Irving Penn (1917-2009), Ballet Society, New York, 1948.
The Dream, a one act-ballet adapted from Shakespeare, was created in 1964 by Frederick Ashton (1904-1988) for the Royal Ballet. Depicted is elegant Oberon, king of the forest fairies, in a later production. The popular music is by Félix Mendelssohn.
With music by Pyotr Ilyich Tchaikovsky (1840-1893) and first performed in 1965, Onegin is one of the most popular story ballets for audiences to watch and for dancers to aspire to perform in. His ballet masterpiece, Onegin was created by John Cranko (1927-1973). The lead roles of Tatiana and Onegin, and Olga and Lensky, are finely drawn characters who tell a story of love and tragedy through a series of intricate and diverse dance sequences.
A staple of The Royal Ballet since its premiere in 1978, Mayerling by principal choreographer and former artistic director Kenneth MacMillan (1929-1992) is a tragic story based on the true story of the murder-suicide of the dissolute crown prince of Austria-Hungary and his mistress. The music is by Franz Liszt. Appearing in virtually every scene in a three act ballet, the male lead dancer performing with five different ballerinas, is one of the most demanding roles of the ballet stage. Mayerling is the Imperial hunting lodge in the Vienna Woods where the bodies of the pair were discovered on January 30, 1889.
Considered the greatest Italian ballerina of the late nineteenth century, Pierina Legnani (1868-1930) trained at La Scala Theatre Ballet School in Milan and later danced famously throughout Europe, especially in Italy and Russia. at the Imperial Marinsky Theatre in 1896 for the lead role in La Perle, an original production created for Legnani.

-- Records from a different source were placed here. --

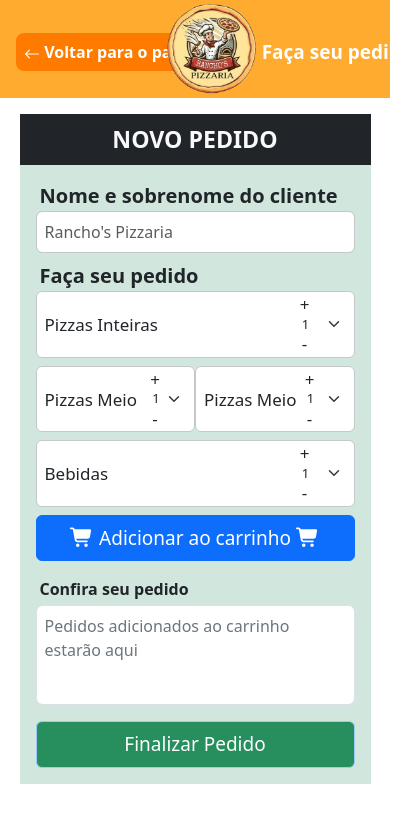
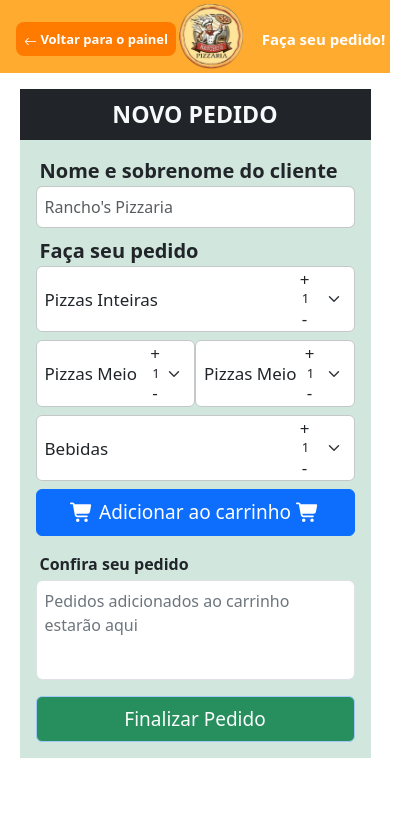
Before and after one commit to marcelusdev/order-management-system, an Angular app: page /pedidos in a window 390 px wide. Shown: the top 822 px of the page, 418 px wide, since content can reach past the window. Built offline with nearby package versions, Linux system fonts and the light colour scheme.

Commit message:
Improve responsive layout

```diff
--- a/src/app/pages/controle/controle.css
+++ b/src/app/pages/controle/controle.css
@@ -179,6 +179,8 @@ html,body{
   #editar, #confirmar{
     font-size: 13px !important;
     padding: 2px 2px !important;
+    left: 15px;
+
   }
 
   #img{
@@ -192,4 +194,81 @@ html,body{
   }
 
   #options{font-size: 16px;}
+
 }
+
+@media screen and (max-width: 490px) {
+
+  #options, #cliente-options{
+    font-size: 14px;
+  }
+
+  #pedidos{font-size: 14px;}
+
+
+  #img{
+    width: 65px !important;
+  }
+
+  #buscador p{font-size: 15px;}
+
+  #cancelados, #preparando, #concluidos, #entregues{
+    font-size: 12px;
+    position: relative;
+    left: 5px;
+    width: 20%;
+  }
+
+  #editar, #confirmar{
+    left: 23px;
+    font-size: 12px !important;
+  }
+
+  #options-edit{
+    max-width: 95%;
+    font-size: 1px !important;
+  }
+
+}
+
+@media screen and (max-width: 380px) {
+
+   #options, #cliente-options{
+    font-size: 12.7px;
+  }
+
+  #pedidos{
+    font-size: 11.5px;
+   }
+
+  #img{
+    width: 55px !important;
+  }
+
+  #buscador p{font-size: 13px;}
+
+   #cancelados, #concluidos, #entregues{
+    font-size: 10.5px;
+    width: 19%;
+    position: relative;
+    left: 1px;
+  }
+
+   #preparando {
+    width: 21%;
+    font-size: 10.5px;
+    position: relative;
+    left: 1px;
+   }
+
+  #editar, #confirmar{
+    font-size: 10px !important;
+    left: 18px;
+  }
+
+  #options-edit{
+    max-width: 100%;}
+
+
+
+}
--- a/src/app/pages/home/home.css
+++ b/src/app/pages/home/home.css
@@ -195,3 +195,58 @@ html,body{
   }
 
 }
+
+@media screen and (max-width: 490px) {
+
+  #pedidos{
+    position: relative;
+    font-size: 20px;
+    top: -10px;
+  }
+
+
+  #img{
+    width: 70px;
+  }
+
+  #novo-pedido{
+    font-size: 15px;
+    position: relative;
+    right: 10px;
+    top: -10px;
+  }
+
+
+  #cancelados, #concluidos, #entregues{
+    font-size: 14px;
+  }
+
+   #preparando{
+    font-size: 13px;
+   }
+
+
+}
+
+@media screen and (max-width: 350px) {
+
+  #pedidos{
+    position: relative;
+    left: -10px;
+
+  }
+
+
+  #img{
+    width: 70px;
+    left: -18px;
+  }
+
+  #novo-pedido{
+    font-size: 14px;
+    position: relative;
+
+  }
+
+
+}
--- a/src/app/pages/home/home.html
+++ b/src/app/pages/home/home.html
@@ -45,6 +45,10 @@ do que for digitado no input e que corresponda ao que tiver de nome do cliente,
 		<p class="col-3">Status</p>
 	</div>
 
+	<div _ngcontent-ng-c4120443681="" class="row my-3"><p _ngcontent-ng-c4120443681="" id="cliente" class="col-4 text-break" style="word-break: break-word;">Murilo Pinheiro</p><p _ngcontent-ng-c4120443681="" id="numero" class="col-4">4248</p><p _ngcontent-ng-c4120443681="" class="col-3 mt-0 fw-bold" id="cancelados">Cancelado</p><a _ngcontent-ng-c4120443681="" class="col-1" href="/order-management-system/pedido-detalhe/4248"><fa-icon _ngcontent-ng-c4120443681="" id="chevron" class="ng-fa-icon"><svg data-prefix="fas" data-icon="chevron-right" class="svg-inline--fa fa-chevron-right fa-undefined fa-pull-undefined" role="img" viewBox="0 0 320 512" aria-hidden="true"><path fill="currentColor" d="M311.1 233.4c12.5 12.5 12.5 32.8 0 45.3l-192 192c-12.5 12.5-32.8 12.5-45.3 0s-12.5-32.8 0-45.3L243.2 256 73.9 86.6c-12.5-12.5-12.5-32.8 0-45.3s32.8-12.5 45.3 0l192 192z"></path></svg></fa-icon></a></div>
+	<div _ngcontent-ng-c4120443681="" class="row my-3"><p _ngcontent-ng-c4120443681="" id="cliente" class="col-4 text-break" style="word-break: break-word;">Marcelo Eduardo</p><p _ngcontent-ng-c4120443681="" id="numero" class="col-4">9162</p><p _ngcontent-ng-c4120443681="" class="col-3 mt-0 fw-bold" id="preparando">Preparando</p><a _ngcontent-ng-c4120443681="" class="col-1" href="/order-management-system/pedido-detalhe/9162"><fa-icon _ngcontent-ng-c4120443681="" id="chevron" class="ng-fa-icon"><svg data-prefix="fas" data-icon="chevron-right" class="svg-inline--fa fa-chevron-right fa-undefined fa-pull-undefined" role="img" viewBox="0 0 320 512" aria-hidden="true"><path fill="currentColor" d="M311.1 233.4c12.5 12.5 12.5 32.8 0 45.3l-192 192c-12.5 12.5-32.8 12.5-45.3 0s-12.5-32.8 0-45.3L243.2 256 73.9 86.6c-12.5-12.5-12.5-32.8 0-45.3s32.8-12.5 45.3 0l192 192z"></path></svg></fa-icon></a></div>
+	<div _ngcontent-ng-c4120443681="" class="row my-3"><p _ngcontent-ng-c4120443681="" id="cliente" class="col-4 text-break" style="word-break: break-word;">Kelwyn Viturino</p><p _ngcontent-ng-c4120443681="" id="numero" class="col-4">4921</p><p _ngcontent-ng-c4120443681="" class="col-3 mt-0 fw-bold" id="concluidos">Concluido</p><a _ngcontent-ng-c4120443681="" class="col-1" href="/order-management-system/pedido-detalhe/4921"><fa-icon _ngcontent-ng-c4120443681="" id="chevron" class="ng-fa-icon"><svg data-prefix="fas" data-icon="chevron-right" class="svg-inline--fa fa-chevron-right fa-undefined fa-pull-undefined" role="img" viewBox="0 0 320 512" aria-hidden="true"><path fill="currentColor" d="M311.1 233.4c12.5 12.5 12.5 32.8 0 45.3l-192 192c-12.5 12.5-32.8 12.5-45.3 0s-12.5-32.8 0-45.3L243.2 256 73.9 86.6c-12.5-12.5-12.5-32.8 0-45.3s32.8-12.5 45.3 0l192 192z"></path></svg></fa-icon></a></div>
+<div _ngcontent-ng-c4120443681="" class="row my-3"><p _ngcontent-ng-c4120443681="" id="cliente" class="col-4 text-break" style="word-break: break-word;">Marcelo Eduardo</p><p _ngcontent-ng-c4120443681="" id="numero" class="col-4">9162</p><p _ngcontent-ng-c4120443681="" class="col-3 mt-0 fw-bold" id="entregues">Entregue</p><a _ngcontent-ng-c4120443681="" class="col-1" href="/order-management-system/pedido-detalhe/9162"><fa-icon _ngcontent-ng-c4120443681="" id="chevron" class="ng-fa-icon"><svg data-prefix="fas" data-icon="chevron-right" class="svg-inline--fa fa-chevron-right fa-undefined fa-pull-undefined" role="img" viewBox="0 0 320 512" aria-hidden="true"><path fill="currentColor" d="M311.1 233.4c12.5 12.5 12.5 32.8 0 45.3l-192 192c-12.5 12.5-32.8 12.5-45.3 0s-12.5-32.8 0-45.3L243.2 256 73.9 86.6c-12.5-12.5-12.5-32.8 0-45.3s32.8-12.5 45.3 0l192 192z"></path></svg></fa-icon></a></div>
 	<!--Usamos o @for, nova sintaxe do Angular que percorre o array pedidosFiltrados para listar nome dos clientes, número do pedido e status
 	E o track (rastreio) de cada item, é feito através do index ou seja índice, ou seja isso serve para cuidar de cada um individualmente, caso
 	seja editado, excluído e etc-->
--- a/src/app/pages/pedido-detalhe/pedido-detalhe.css
+++ b/src/app/pages/pedido-detalhe/pedido-detalhe.css
@@ -156,3 +156,43 @@ html,body{
     }
 
 }
+
+@media screen and (max-width: 490px) {
+
+  #novo-pedido{
+    font-size: 13px !important;
+     position: relative;
+    top: -10px;
+
+  }
+
+  #img{
+    width: 65px !important;
+  }
+
+  #pedidos{
+    font-size: 15px;
+     position: relative;
+     top: -10px;
+
+  }
+
+}
+
+@media screen and (max-width: 380px) {
+
+    #novo-pedido{
+    font-size: 10px !important;
+  }
+
+  #img{
+    width: 55px !important;
+  }
+
+  #pedidos{
+    font-size: 12px;
+  }
+
+
+
+}
--- a/src/app/pages/pedidos/pedidos.css
+++ b/src/app/pages/pedidos/pedidos.css
@@ -199,3 +199,43 @@ textarea{resize: none;}
         width: 45% !important;
     }
 }
+
+@media screen and (max-width: 490px) {
+
+  #novo-pedido{
+    font-size: 13px !important;
+     position: relative;
+    top: -10px;
+
+  }
+
+  #img{
+    width: 65px !important;
+  }
+
+  #pedidos{
+    font-size: 15px;
+     position: relative;
+     top: -10px;
+
+  }
+
+}
+
+@media screen and (max-width: 380px) {
+
+    #novo-pedido{
+    font-size: 10px !important;
+  }
+
+  #img{
+    width: 55px !important;
+  }
+
+  #pedidos{
+    font-size: 12px;
+  }
+
+
+
+}
```
Also changed, not shown: src/app/pages/controle/controle.html (+3 -0 lines).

Modern production at The Mariinsky Theater in St. Petersburg, Russia. The historic theater of ballet and opera opened in 1860.
Pierina Legnani with Olga Preobrajenska in 1899, two of the greatest ballerinas dancing in the late nineteenth century (1871-1962).
Natalya Bessmertnova and Mikhail Lavrovsky dance the roles of Giselle and Albrecht in Adam’s ballet Giselle. With its premiere at the Paris Opera (Salle Le Peletier) in June 1841, the ballet Giselle was a triumph and immediately staged across Europe. The music is composed by Adolphe Adam (1803-1856) and became the French composer’s most popular and enduring work. Musically Adam introduced the leitmotif, that is, a specific theme for a character who appears on stage in the ballet. The libretto was scored by Théophile Gautier (1811-1872) and Jules-Henri Vernoy de Saint-Georges (1799-1875) with choreography by Jean Coralli (1779-1854) and Jules Perrot (1810-1892). The story is about two lovers, Giselle and Albrecht. When Giselle discovers that Albrecht is already betrothed to Bathilde she dies of a broken heart at the end of Act I. This leads to the appearance in Act II of a group of otherworldly and potentially mortally dangerous Wilis, a type of young female vampire, intent on revenge for Giselle by securing Albrecht’s destruction.
Paris Opera (Salle Le Peletier) in 1844 by A. Provost, depicted around the time of the premiere of Adolphe Adam’s triumphant ballet Giselle. The opera building, opened in 1820, was completely destroyed by fire in 1873 and replaced in a new location by today’s Palais Garnier.
Opera Le Peletier salle by Gustave Janet (1829-1898) in 1858.